Task prompt – Copy out all of the data below exactly, so that no word differs from the original.

Supplied records –
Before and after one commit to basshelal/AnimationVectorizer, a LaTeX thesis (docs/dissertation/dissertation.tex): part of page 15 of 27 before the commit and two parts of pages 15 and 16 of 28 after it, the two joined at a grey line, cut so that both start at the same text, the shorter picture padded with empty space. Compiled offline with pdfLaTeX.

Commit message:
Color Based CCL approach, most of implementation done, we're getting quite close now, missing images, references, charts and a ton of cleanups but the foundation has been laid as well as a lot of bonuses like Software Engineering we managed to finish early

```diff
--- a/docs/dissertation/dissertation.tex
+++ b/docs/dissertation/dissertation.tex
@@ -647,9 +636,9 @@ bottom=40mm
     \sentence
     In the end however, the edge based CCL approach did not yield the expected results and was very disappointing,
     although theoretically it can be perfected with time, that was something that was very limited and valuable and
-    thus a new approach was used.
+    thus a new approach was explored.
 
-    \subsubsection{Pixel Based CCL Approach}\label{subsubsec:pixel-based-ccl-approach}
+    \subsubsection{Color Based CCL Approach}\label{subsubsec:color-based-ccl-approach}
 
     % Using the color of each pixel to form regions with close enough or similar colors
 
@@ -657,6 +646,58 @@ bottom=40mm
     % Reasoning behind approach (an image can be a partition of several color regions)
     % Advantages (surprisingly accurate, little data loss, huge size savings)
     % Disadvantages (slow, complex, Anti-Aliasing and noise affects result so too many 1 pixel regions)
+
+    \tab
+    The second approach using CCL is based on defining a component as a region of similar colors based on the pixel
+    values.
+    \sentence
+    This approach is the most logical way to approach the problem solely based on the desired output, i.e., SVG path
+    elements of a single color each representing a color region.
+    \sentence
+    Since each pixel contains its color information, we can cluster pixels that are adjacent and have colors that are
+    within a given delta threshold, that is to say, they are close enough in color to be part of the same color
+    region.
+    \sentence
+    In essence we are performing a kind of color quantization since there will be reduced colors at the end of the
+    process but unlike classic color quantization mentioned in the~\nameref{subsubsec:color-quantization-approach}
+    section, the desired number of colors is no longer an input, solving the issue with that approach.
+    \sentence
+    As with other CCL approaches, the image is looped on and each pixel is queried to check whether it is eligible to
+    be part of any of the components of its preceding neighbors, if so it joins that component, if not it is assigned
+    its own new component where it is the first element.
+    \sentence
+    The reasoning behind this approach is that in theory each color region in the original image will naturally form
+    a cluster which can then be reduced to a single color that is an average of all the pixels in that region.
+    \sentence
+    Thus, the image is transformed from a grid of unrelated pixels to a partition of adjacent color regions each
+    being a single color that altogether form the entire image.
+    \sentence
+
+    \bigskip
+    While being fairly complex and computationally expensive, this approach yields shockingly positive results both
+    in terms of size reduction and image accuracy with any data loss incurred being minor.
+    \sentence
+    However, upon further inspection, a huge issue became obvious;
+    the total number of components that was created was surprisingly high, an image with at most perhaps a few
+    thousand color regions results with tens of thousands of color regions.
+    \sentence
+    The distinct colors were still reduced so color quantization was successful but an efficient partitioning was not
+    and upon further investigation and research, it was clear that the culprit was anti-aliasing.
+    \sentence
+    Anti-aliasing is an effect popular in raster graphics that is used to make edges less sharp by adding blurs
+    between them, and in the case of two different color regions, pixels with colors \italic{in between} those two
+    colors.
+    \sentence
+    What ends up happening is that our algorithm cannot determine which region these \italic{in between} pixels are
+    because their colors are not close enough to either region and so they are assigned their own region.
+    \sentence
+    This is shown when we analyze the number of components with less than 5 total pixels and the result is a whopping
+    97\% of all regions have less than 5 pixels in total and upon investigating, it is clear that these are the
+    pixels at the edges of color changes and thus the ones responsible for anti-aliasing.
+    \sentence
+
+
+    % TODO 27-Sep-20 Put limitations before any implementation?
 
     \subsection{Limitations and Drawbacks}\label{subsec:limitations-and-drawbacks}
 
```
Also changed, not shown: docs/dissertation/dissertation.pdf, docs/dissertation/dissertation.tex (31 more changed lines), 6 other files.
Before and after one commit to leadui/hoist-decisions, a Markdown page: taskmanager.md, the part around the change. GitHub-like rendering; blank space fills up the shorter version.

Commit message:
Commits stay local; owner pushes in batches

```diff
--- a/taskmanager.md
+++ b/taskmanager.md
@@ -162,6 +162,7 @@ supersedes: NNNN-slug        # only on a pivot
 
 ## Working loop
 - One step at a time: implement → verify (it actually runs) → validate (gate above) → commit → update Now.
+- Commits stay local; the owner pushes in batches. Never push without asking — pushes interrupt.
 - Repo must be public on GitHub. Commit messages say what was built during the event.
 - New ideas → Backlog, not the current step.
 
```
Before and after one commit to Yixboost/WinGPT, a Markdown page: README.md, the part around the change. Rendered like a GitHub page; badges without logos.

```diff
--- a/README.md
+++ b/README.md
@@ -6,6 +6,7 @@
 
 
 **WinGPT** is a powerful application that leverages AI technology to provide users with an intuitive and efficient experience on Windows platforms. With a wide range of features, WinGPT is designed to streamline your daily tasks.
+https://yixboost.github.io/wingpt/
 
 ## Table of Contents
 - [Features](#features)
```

Task output –
Before and after one commit to basshelal/AnimationVectorizer, a LaTeX thesis (docs/dissertation/dissertation.tex): part of page 15 of 27 before the commit and two parts of pages 15 and 16 of 28 after it, the two joined at a grey line, cut so that both start at the same text, the shorter picture padded with empty space. Compiled offline with pdfLaTeX.

Commit message:
Color Based CCL approach, most of implementation done, we're getting quite close now, missing images, references, charts and a ton of cleanups but the foundation has been laid as well as a lot of bonuses like Software Engineering we managed to finish early

```diff
--- a/docs/dissertation/dissertation.tex
+++ b/docs/dissertation/dissertation.tex
@@ -647,9 +636,9 @@ bottom=40mm
     \sentence
     In the end however, the edge based CCL approach did not yield the expected results and was very disappointing,
     although theoretically it can be perfected with time, that was something that was very limited and valuable and
-    thus a new approach was used.
+    thus a new approach was explored.
 
-    \subsubsection{Pixel Based CCL Approach}\label{subsubsec:pixel-based-ccl-approach}
+    \subsubsection{Color Based CCL Approach}\label{subsubsec:color-based-ccl-approach}
 
     % Using the color of each pixel to form regions with close enough or similar colors
 
@@ -657,6 +646,58 @@ bottom=40mm
     % Reasoning behind approach (an image can be a partition of several color regions)
     % Advantages (surprisingly accurate, little data loss, huge size savings)
     % Disadvantages (slow, complex, Anti-Aliasing and noise affects result so too many 1 pixel regions)
+
+    \tab
+    The second approach using CCL is based on defining a component as a region of similar colors based on the pixel
+    values.
+    \sentence
+    This approach is the most logical way to approach the problem solely based on the desired output, i.e., SVG path
+    elements of a single color each representing a color region.
+    \sentence
+    Since each pixel contains its color information, we can cluster pixels that are adjacent and have colors that are
+    within a given delta threshold, that is to say, they are close enough in color to be part of the same color
+    region.
+    \sentence
+    In essence we are performing a kind of color quantization since there will be reduced colors at the end of the
+    process but unlike classic color quantization mentioned in the~\nameref{subsubsec:color-quantization-approach}
+    section, the desired number of colors is no longer an input, solving the issue with that approach.
+    \sentence
+    As with other CCL approaches, the image is looped on and each pixel is queried to check whether it is eligible to
+    be part of any of the components of its preceding neighbors, if so it joins that component, if not it is assigned
+    its own new component where it is the first element.
+    \sentence
+    The reasoning behind this approach is that in theory each color region in the original image will naturally form
+    a cluster which can then be reduced to a single color that is an average of all the pixels in that region.
+    \sentence
+    Thus, the image is transformed from a grid of unrelated pixels to a partition of adjacent color regions each
+    being a single color that altogether form the entire image.
+    \sentence
+
+    \bigskip
+    While being fairly complex and computationally expensive, this approach yields shockingly positive results both
+    in terms of size reduction and image accuracy with any data loss incurred being minor.
+    \sentence
+    However, upon further inspection, a huge issue became obvious;
+    the total number of components that was created was surprisingly high, an image with at most perhaps a few
+    thousand color regions results with tens of thousands of color regions.
+    \sentence
+    The distinct colors were still reduced so color quantization was successful but an efficient partitioning was not
+    and upon further investigation and research, it was clear that the culprit was anti-aliasing.
+    \sentence
+    Anti-aliasing is an effect popular in raster graphics that is used to make edges less sharp by adding blurs
+    between them, and in the case of two different color regions, pixels with colors \italic{in between} those two
+    colors.
+    \sentence
+    What ends up happening is that our algorithm cannot determine which region these \italic{in between} pixels are
+    because their colors are not close enough to either region and so they are assigned their own region.
+    \sentence
+    This is shown when we analyze the number of components with less than 5 total pixels and the result is a whopping
+    97\% of all regions have less than 5 pixels in total and upon investigating, it is clear that these are the
+    pixels at the edges of color changes and thus the ones responsible for anti-aliasing.
+    \sentence
+
+
+    % TODO 27-Sep-20 Put limitations before any implementation?
 
     \subsection{Limitations and Drawbacks}\label{subsec:limitations-and-drawbacks}
 
```
Also changed, not shown: docs/dissertation/dissertation.pdf, docs/dissertation/dissertation.tex (31 more changed lines), 6 other files.
Before and after one commit to leadui/hoist-decisions, a Markdown page: taskmanager.md, the part around the change. GitHub-like rendering; blank space fills up the shorter version.

Commit message:
Commits stay local; owner pushes in batches

```diff
--- a/taskmanager.md
+++ b/taskmanager.md
@@ -162,6 +162,7 @@ supersedes: NNNN-slug        # only on a pivot
 
 ## Working loop
 - One step at a time: implement → verify (it actually runs) → validate (gate above) → commit → update Now.
+- Commits stay local; the owner pushes in batches. Never push without asking — pushes interrupt.
 - Repo must be public on GitHub. Commit messages say what was built during the event.
 - New ideas → Backlog, not the current step.
 
```
Before and after one commit to Yixboost/WinGPT, a Markdown page: README.md, the part around the change. Rendered like a GitHub page; badges without logos.

```diff
--- a/README.md
+++ b/README.md
@@ -6,6 +6,7 @@
 
 
 **WinGPT** is a powerful application that leverages AI technology to provide users with an intuitive and efficient experience on Windows platforms. With a wide range of features, WinGPT is designed to streamline your daily tasks.
+https://yixboost.github.io/wingpt/
 
 ## Table of Contents
 - [Features](#features)
```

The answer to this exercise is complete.